### Task statement
These entries are to be set down again exactly.

Web interface edit records
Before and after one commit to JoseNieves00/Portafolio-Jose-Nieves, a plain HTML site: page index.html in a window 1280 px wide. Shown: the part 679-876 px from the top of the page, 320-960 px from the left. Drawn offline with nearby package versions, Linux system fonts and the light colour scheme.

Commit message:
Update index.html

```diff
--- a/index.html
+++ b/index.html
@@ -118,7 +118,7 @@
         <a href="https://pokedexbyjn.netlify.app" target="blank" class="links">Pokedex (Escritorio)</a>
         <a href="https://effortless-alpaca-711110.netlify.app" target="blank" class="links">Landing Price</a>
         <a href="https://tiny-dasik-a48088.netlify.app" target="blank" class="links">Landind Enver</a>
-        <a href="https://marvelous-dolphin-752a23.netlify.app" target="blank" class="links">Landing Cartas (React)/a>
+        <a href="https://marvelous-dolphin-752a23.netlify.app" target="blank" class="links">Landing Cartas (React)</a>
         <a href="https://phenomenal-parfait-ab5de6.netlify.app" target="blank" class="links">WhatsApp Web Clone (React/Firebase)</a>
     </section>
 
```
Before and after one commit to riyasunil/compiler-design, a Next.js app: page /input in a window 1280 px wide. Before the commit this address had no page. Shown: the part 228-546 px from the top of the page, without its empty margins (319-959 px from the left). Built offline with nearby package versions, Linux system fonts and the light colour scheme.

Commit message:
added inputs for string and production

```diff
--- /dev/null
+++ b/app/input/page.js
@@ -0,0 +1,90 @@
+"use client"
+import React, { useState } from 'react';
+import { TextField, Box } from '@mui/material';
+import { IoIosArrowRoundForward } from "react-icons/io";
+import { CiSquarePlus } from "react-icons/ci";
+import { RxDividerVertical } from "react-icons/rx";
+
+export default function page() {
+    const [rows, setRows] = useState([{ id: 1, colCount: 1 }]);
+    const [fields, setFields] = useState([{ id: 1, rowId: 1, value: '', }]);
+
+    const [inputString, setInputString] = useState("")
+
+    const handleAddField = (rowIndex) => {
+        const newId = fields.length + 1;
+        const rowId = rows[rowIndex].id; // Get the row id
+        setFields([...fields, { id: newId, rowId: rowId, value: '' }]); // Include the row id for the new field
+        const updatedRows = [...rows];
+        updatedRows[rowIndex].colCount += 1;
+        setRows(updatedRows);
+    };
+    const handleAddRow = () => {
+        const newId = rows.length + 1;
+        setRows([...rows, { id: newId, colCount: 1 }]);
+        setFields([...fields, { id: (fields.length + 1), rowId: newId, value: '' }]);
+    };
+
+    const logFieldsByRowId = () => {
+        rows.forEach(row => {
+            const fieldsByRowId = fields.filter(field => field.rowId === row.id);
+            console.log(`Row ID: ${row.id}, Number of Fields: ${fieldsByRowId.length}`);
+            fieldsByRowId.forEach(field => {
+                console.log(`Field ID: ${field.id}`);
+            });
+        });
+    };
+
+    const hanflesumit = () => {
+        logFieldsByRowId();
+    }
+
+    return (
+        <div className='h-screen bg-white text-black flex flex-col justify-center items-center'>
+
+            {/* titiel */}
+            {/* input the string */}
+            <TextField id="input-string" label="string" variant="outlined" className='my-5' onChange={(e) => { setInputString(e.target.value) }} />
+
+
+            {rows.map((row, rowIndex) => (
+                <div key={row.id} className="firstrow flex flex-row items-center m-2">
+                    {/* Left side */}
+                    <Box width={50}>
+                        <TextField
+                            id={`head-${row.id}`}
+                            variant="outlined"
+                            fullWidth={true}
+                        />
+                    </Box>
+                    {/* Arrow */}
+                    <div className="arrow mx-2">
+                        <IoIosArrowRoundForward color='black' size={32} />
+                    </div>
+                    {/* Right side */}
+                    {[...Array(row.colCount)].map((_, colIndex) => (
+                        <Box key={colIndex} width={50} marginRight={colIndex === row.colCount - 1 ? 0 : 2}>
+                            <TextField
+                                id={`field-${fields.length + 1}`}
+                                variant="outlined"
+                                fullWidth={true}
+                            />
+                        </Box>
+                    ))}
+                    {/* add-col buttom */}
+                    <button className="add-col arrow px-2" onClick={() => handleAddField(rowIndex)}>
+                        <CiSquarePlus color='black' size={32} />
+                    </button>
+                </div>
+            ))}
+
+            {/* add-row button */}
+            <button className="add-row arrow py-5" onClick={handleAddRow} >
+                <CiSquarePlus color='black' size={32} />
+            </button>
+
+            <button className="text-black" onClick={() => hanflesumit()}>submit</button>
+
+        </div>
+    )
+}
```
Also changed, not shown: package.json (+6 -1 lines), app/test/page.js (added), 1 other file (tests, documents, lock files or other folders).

### Solution to the exercise
Before and after one commit to JoseNieves00/Portafolio-Jose-Nieves, a plain HTML site: page index.html in a window 1280 px wide. Shown: the part 679-876 px from the top of the page, 320-960 px from the left. Drawn offline with nearby package versions, Linux system fonts and the light colour scheme.

Commit message:
Update index.html

```diff
--- a/index.html
+++ b/index.html
@@ -118,7 +118,7 @@
         <a href="https://pokedexbyjn.netlify.app" target="blank" class="links">Pokedex (Escritorio)</a>
         <a href="https://effortless-alpaca-711110.netlify.app" target="blank" class="links">Landing Price</a>
         <a href="https://tiny-dasik-a48088.netlify.app" target="blank" class="links">Landind Enver</a>
-        <a href="https://marvelous-dolphin-752a23.netlify.app" target="blank" class="links">Landing Cartas (React)/a>
+        <a href="https://marvelous-dolphin-752a23.netlify.app" target="blank" class="links">Landing Cartas (React)</a>
         <a href="https://phenomenal-parfait-ab5de6.netlify.app" target="blank" class="links">WhatsApp Web Clone (React/Firebase)</a>
     </section>
 
```
Before and after one commit to riyasunil/compiler-design, a Next.js app: page /input in a window 1280 px wide. Before the commit this address had no page. Shown: the part 228-546 px from the top of the page, without its empty margins (319-959 px from the left). Built offline with nearby package versions, Linux system fonts and the light colour scheme.

Commit message:
added inputs for string and production

```diff
--- /dev/null
+++ b/app/input/page.js
@@ -0,0 +1,90 @@
+"use client"
+import React, { useState } from 'react';
+import { TextField, Box } from '@mui/material';
+import { IoIosArrowRoundForward } from "react-icons/io";
+import { CiSquarePlus } from "react-icons/ci";
+import { RxDividerVertical } from "react-icons/rx";
+
+export default function page() {
+    const [rows, setRows] = useState([{ id: 1, colCount: 1 }]);
+    const [fields, setFields] = useState([{ id: 1, rowId: 1, value: '', }]);
+
+    const [inputString, setInputString] = useState("")
+
+    const handleAddField = (rowIndex) => {
+        const newId = fields.length + 1;
+        const rowId = rows[rowIndex].id; // Get the row id
+        setFields([...fields, { id: newId, rowId: rowId, value: '' }]); // Include the row id for the new field
+        const updatedRows = [...rows];
+        updatedRows[rowIndex].colCount += 1;
+        setRows(updatedRows);
+    };
+    const handleAddRow = () => {
+        const newId = rows.length + 1;
+        setRows([...rows, { id: newId, colCount: 1 }]);
+        setFields([...fields, { id: (fields.length + 1), rowId: newId, value: '' }]);
+    };
+
+    const logFieldsByRowId = () => {
+        rows.forEach(row => {
+            const fieldsByRowId = fields.filter(field => field.rowId === row.id);
+            console.log(`Row ID: ${row.id}, Number of Fields: ${fieldsByRowId.length}`);
+            fieldsByRowId.forEach(field => {
+                console.log(`Field ID: ${field.id}`);
+            });
+        });
+    };
+
+    const hanflesumit = () => {
+        logFieldsByRowId();
+    }
+
+    return (
+        <div className='h-screen bg-white text-black flex flex-col justify-center items-center'>
+
+            {/* titiel */}
+            {/* input the string */}
+            <TextField id="input-string" label="string" variant="outlined" className='my-5' onChange={(e) => { setInputString(e.target.value) }} />
+
+
+            {rows.map((row, rowIndex) => (
+                <div key={row.id} className="firstrow flex flex-row items-center m-2">
+                    {/* Left side */}
+                    <Box width={50}>
+                        <TextField
+                            id={`head-${row.id}`}
+                            variant="outlined"
+                            fullWidth={true}
+                        />
+                    </Box>
+                    {/* Arrow */}
+                    <div className="arrow mx-2">
+                        <IoIosArrowRoundForward color='black' size={32} />
+                    </div>
+                    {/* Right side */}
+                    {[...Array(row.colCount)].map((_, colIndex) => (
+                        <Box key={colIndex} width={50} marginRight={colIndex === row.colCount - 1 ? 0 : 2}>
+                            <TextField
+                                id={`field-${fields.length + 1}`}
+                                variant="outlined"
+                                fullWidth={true}
+                            />
+                        </Box>
+                    ))}
+                    {/* add-col buttom */}
+                    <button className="add-col arrow px-2" onClick={() => handleAddField(rowIndex)}>
+                        <CiSquarePlus color='black' size={32} />
+                    </button>
+                </div>
+            ))}
+
+            {/* add-row button */}
+            <button className="add-row arrow py-5" onClick={handleAddRow} >
+                <CiSquarePlus color='black' size={32} />
+            </button>
+
+            <button className="text-black" onClick={() => hanflesumit()}>submit</button>
+
+        </div>
+    )
+}
```
Also changed, not shown: package.json (+6 -1 lines), app/test/page.js (added), 1 other file (tests, documents, lock files or other folders).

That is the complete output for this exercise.